Data extracted from a collection:

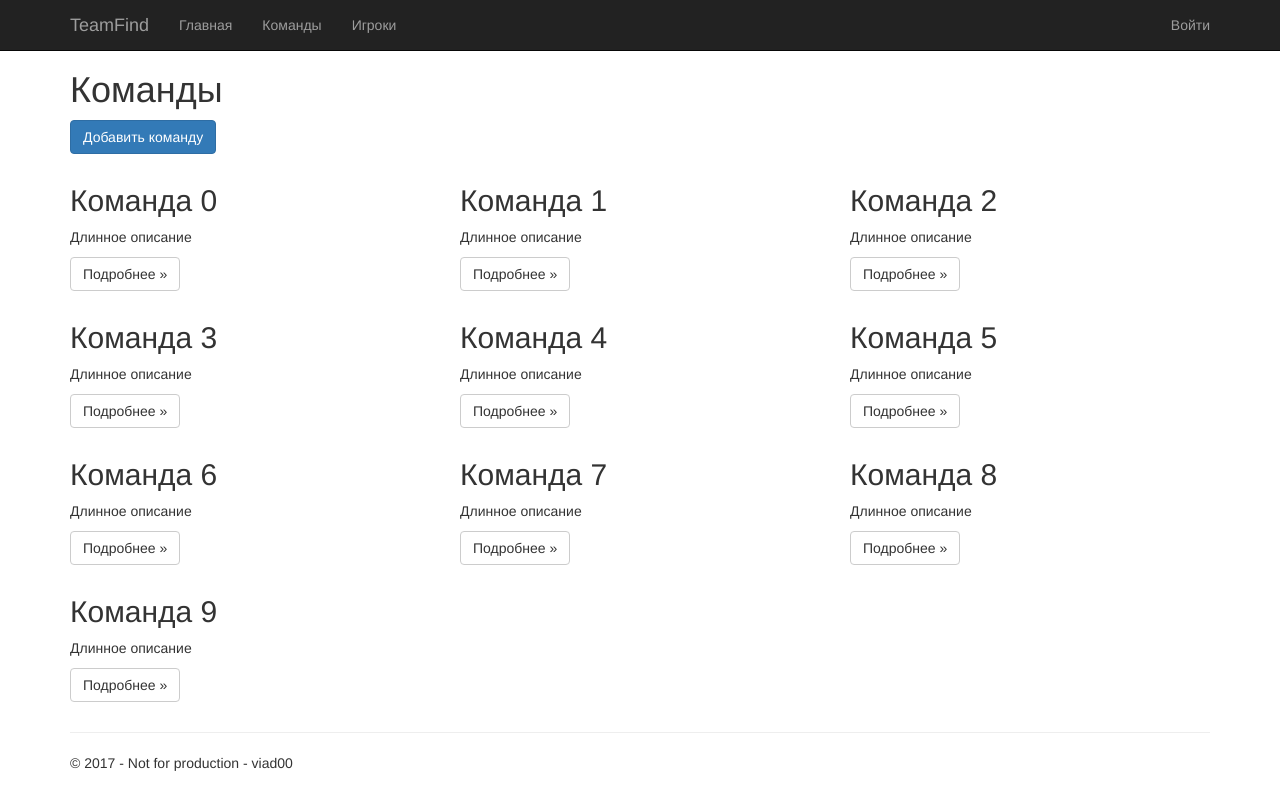
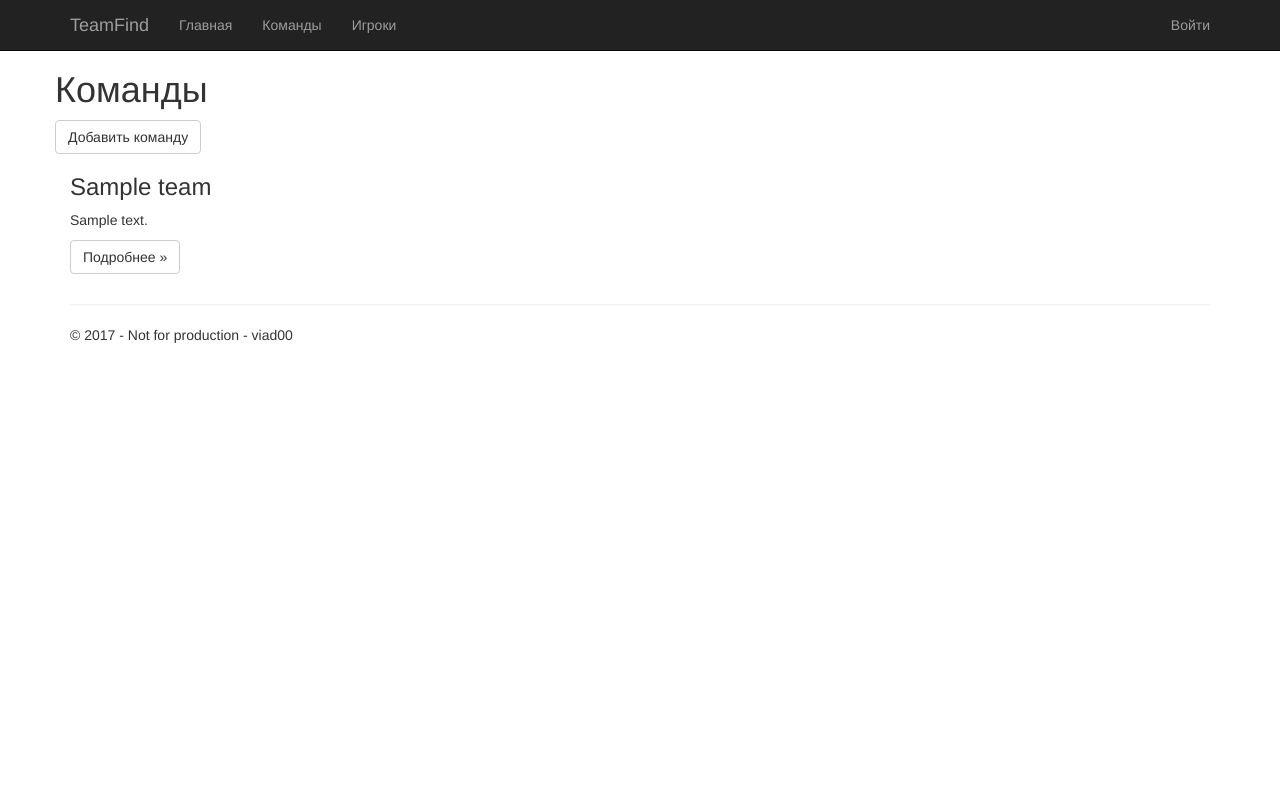
Before and after one commit to viad00/TeamFind, a Django app: page /teams in a window 1280 px wide. After the commit the page ends 343 px from the top, so only its background shows below. Run offline with Django 3.2, Linux system fonts and the light colour scheme; tables that the repository leaves empty hold one stand-in row (values such as "Sample post"); some libraries are stand-ins or nearby versions.

Commit message:
Добавил Скрытие команд, оптимизация обращений к DB #4.

```diff
--- a/TeamFind/TeamFind/settings.py
+++ b/TeamFind/TeamFind/settings.py
@@ -29,7 +29,7 @@ DEBUG = True
 ALLOWED_HOSTS = []
 
 SOCIAL_AUTH_STEAM_API_KEY = 'F1A61ADB142308996B15FC20432579A6'
-#SOCIAL_AUTH_STEAM_EXTRA_DATA = ['player']
+SOCIAL_AUTH_STEAM_EXTRA_DATA = ['player']
 AUTHENTICATION_BACKENDS = (
     'social.backends.steam.SteamOpenId',
 )
--- a/TeamFind/app/forms.py
+++ b/TeamFind/app/forms.py
@@ -21,8 +21,8 @@ class BootstrapAuthenticationForm(AuthenticationForm):
                                    'placeholder':'Password'}))
 
 class AddTeamForm(forms.Form):
-    team_name = forms.CharField(label='Название команды', max_length=100, required=True)
-    description = forms.CharField(widget=forms.Textarea, label='Описание команды', max_length=2000, required=True)
+    team_name = forms.CharField(label='Название команды', max_length=20, required=True)
+    description = forms.CharField(widget=forms.Textarea, label='Описание команды', max_length=500, required=True)
     team_url = forms.URLField(label='Ссылка', required=True)
     founded = forms.DateField(label='Основана', required=True, initial=datetime.now())
     min_rank = forms.ChoiceField(choices=settings.RANKS, label='Минимальный ранг', initial='UN')
--- a/TeamFind/app/models.py
+++ b/TeamFind/app/models.py
@@ -9,10 +9,11 @@ from django.conf import settings
 # Create your models here.
 
 class Team(models.Model):
-    name = models.CharField(max_length=100)
+    name = models.CharField(max_length=20)
     owner = models.ForeignKey(User, default=None)
+    registered = models.DateTimeField(default=django.utils.timezone.now)
     founded = models.DateField(default=django.utils.timezone.now)
-    description = models.TextField(max_length=2000, default='Капитан команды ещё не дал описание. Сообщите об этом ему')
+    description = models.TextField(max_length=500, default='Капитан команды ещё не дал описание. Сообщите об этом ему')
     team_url = models.URLField(default=None)
     min_rank = models.CharField(max_length=2, choices=settings.RANKS, default='UN')
     max_rank = models.CharField(max_length=2, choices=settings.RANKS, default='GE')
@@ -20,3 +21,4 @@ class Team(models.Model):
     is_pu = models.BooleanField(default=True)
     is_le = models.BooleanField(default=True)
     is_ca = models.BooleanField(default=True)
+    enabled = models.BooleanField(default=True)
--- a/TeamFind/app/templates/app/layout.html
+++ b/TeamFind/app/templates/app/layout.html
@@ -1,14 +1,14 @@
 <!DOCTYPE html>
-<html>
+<html lang="ru">
 <head>
     <meta charset="utf-8" />
     <meta name="viewport" content="width=device-width, initial-scale=1.0">
     <title>{{ title }} - TeamFind</title>
     {% load staticfiles %}
+    <link rel="stylesheet" type="text/css" href="http://bootswatch.com/paper/bootstrap.min.css" />
     <!--<link rel="stylesheet" type="text/css" href="{ static 'app/content/bootstrap.min.css' %}" />-->
     <link rel="stylesheet" type="text/css" href="{% static 'app/content/site.css' %}" />
-    <!--<script src="{ static 'app/scripts/modernizr-2.6.2.js' %}"></script>-->
-    <link rel="stylesheet" type="text/css" href="http://bootswatch.com/paper/bootstrap.min.css" />
+    <script src="{% static 'app/scripts/modernizr-2.6.2.js' %}"></script>
 </head>
 
 <body>
@@ -42,13 +42,13 @@
             <p>&copy; {% now "Y" %} - Not for production - viad00</p>
         </footer>
     </div>
-
+{% block scripts %}
+    <script src="https://ajax.googleapis.com/ajax/libs/jquery/1.10.2/jquery.js"></script>
+    <script src="https://cdnjs.cloudflare.com/ajax/libs/twitter-bootstrap/3.3.7/js/bootstrap.js"></script>
     <!--<script src="{ static 'app/scripts/jquery-1.10.2.js' %}"></script>
     <!--<script src="{ static 'app/scripts/bootstrap.js' %}"></script>-->
-    <!--<script src="{ static 'app/scripts/respond.js' %}"></script>-->
-    <script src="https://ajax.googleapis.com/ajax/libs/jquery/1.10.2/jquery.js"></script>
-    <script src="https://cdnjs.cloudflare.com/ajax/libs/twitter-bootstrap/3.0.0/js/bootstrap.js"></script>
-{% block scripts %}{% endblock %}
+    <script src="{% static 'app/scripts/respond.js' %}"></script>
+{% endblock %}
 
 </body>
 </html>
--- a/TeamFind/app/templates/app/teams.html
+++ b/TeamFind/app/templates/app/teams.html
@@ -1,16 +1,19 @@
 {% extends "app/layout.html" %}
 
 {% block content %}
-    <p><h1>Команды</h1><button type="submit" class="btn btn-primary">Добавить команду</button></p>
     <div class="row">
-    {% for i in draw %}
-    <div class="col-md-4">
-        <h2>Команда {{ i }}</h2>
-        <p>
-            Длинное описание
-        </p>
-        <p><a class="btn btn-default" href="/">Подробнее &raquo;</a></p>
+        <div class="span9"><h1>Команды</h1></div>
+        <div class="span9"><button class="btn btn-default">Добавить команду</button></div>
     </div>
-    {% endfor %}
-</div>
+    <div class="row">
+            {% for i in teams %}
+                <div class="col-md-4">
+                    <h3>{{ i.name }}</h3>
+                    <p>
+                        {{ i.description }}
+                    </p>
+                    <p><a class="btn btn-default" href="{{ i.team_url }}">Подробнее &raquo;</a></p>
+                </div>
+            {% endfor %}
+    </div>
 {% endblock %}
--- a/TeamFind/app/views.py
+++ b/TeamFind/app/views.py
@@ -60,12 +60,15 @@ def players(request):
 
 def teams(request):
     assert  isinstance(request, HttpRequest)
+    ass = 10
+    mod = models.Team.objects.filter(enabled=True).order_by('registered')[:ass]
     return render(
         request,
         'app/teams.html',
         {
             'title':'Teams',
-            'draw':range(10),
+            'teams':mod,
+            'count':models.Team.objects.count(),
         }
     )
 
@@ -106,4 +109,4 @@ def addteam(request):
     else:
         form = forms.AddTeamForm
 
-    return render(request, 'app/addteam.html', {'form': form})
+    return render(request, 'app/addteam.html', {'title':'Добавить команду', 'form': form})
```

= WHAT THE EXERCISE ASKS =
Scan the records for lines that hold "команду", and reproduce each one you find.

= RESULT FOR THIS TASK =
-    <p><h1>Команды</h1><button type="submit" class="btn btn-primary">Добавить команду</button></p>
+        <div class="span9"><button class="btn btn-default">Добавить команду</button></div>
+    return render(request, 'app/addteam.html', {'title':'Добавить команду', 'form': form})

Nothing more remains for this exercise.